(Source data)
• • • • •
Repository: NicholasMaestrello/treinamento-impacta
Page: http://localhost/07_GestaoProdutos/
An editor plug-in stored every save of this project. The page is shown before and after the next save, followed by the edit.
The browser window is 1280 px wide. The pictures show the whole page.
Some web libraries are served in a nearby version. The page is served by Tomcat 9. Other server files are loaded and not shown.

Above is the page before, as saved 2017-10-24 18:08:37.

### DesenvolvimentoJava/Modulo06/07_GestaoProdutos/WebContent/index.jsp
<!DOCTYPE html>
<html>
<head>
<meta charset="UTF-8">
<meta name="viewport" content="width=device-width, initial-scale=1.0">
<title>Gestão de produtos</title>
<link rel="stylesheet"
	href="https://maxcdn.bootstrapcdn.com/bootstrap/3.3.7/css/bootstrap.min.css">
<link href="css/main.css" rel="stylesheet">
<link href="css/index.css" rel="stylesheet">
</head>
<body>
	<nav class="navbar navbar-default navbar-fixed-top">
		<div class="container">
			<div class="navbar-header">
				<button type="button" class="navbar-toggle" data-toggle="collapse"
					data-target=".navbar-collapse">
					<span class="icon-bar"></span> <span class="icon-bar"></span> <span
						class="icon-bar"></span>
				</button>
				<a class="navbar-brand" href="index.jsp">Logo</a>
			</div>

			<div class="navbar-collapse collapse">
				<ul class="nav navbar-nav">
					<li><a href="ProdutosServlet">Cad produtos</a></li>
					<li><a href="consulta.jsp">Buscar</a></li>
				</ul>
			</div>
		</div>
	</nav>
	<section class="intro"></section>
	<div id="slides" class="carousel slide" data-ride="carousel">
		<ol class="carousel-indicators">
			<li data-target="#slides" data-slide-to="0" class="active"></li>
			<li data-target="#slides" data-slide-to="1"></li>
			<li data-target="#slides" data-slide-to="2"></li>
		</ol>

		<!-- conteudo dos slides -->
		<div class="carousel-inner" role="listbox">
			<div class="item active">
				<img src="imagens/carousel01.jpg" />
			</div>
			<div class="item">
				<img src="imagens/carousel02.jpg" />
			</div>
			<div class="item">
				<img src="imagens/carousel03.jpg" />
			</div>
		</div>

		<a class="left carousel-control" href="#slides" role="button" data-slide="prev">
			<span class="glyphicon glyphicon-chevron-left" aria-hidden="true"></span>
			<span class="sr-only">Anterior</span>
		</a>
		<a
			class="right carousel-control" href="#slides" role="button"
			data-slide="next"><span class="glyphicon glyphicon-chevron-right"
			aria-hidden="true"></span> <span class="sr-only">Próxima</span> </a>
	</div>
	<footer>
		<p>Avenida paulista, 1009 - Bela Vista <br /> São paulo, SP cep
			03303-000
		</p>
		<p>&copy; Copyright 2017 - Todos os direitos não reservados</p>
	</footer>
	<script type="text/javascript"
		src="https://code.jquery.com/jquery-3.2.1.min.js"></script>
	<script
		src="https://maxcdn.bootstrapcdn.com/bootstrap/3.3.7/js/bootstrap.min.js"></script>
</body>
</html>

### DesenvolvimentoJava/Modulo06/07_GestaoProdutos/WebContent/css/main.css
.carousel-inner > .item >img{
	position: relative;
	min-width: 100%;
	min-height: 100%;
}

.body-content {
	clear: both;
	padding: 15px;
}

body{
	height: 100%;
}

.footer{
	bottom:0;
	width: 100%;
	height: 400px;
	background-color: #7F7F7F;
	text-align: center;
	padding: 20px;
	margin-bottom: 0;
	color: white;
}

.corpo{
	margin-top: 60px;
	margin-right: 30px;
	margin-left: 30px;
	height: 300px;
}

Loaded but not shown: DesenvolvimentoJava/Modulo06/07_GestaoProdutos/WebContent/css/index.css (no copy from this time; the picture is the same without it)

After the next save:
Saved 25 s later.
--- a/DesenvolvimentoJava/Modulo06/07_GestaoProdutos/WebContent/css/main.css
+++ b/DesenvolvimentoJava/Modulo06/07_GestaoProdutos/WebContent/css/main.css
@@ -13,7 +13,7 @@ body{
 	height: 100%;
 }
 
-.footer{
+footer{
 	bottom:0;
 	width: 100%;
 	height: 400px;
• • • • •
-- PROBLEM TO WORK ON --
After locating the line with "text-align: center;", please repeat it and every line after it exactly, through the end of the data above.

-- SOLVED EXERCISE --
	text-align: center;
	padding: 20px;
	margin-bottom: 0;
	color: white;
}

.corpo{
	margin-top: 60px;
	margin-right: 30px;
	margin-left: 30px;
	height: 300px;
}

Loaded but not shown: DesenvolvimentoJava/Modulo06/07_GestaoProdutos/WebContent/css/index.css (no copy from this time; the picture is the same without it)

After the next save:
Saved 25 s later.
--- a/DesenvolvimentoJava/Modulo06/07_GestaoProdutos/WebContent/css/main.css
+++ b/DesenvolvimentoJava/Modulo06/07_GestaoProdutos/WebContent/css/main.css
@@ -13,7 +13,7 @@ body{
 	height: 100%;
 }
 
-.footer{
+footer{
 	bottom:0;
 	width: 100%;
 	height: 400px;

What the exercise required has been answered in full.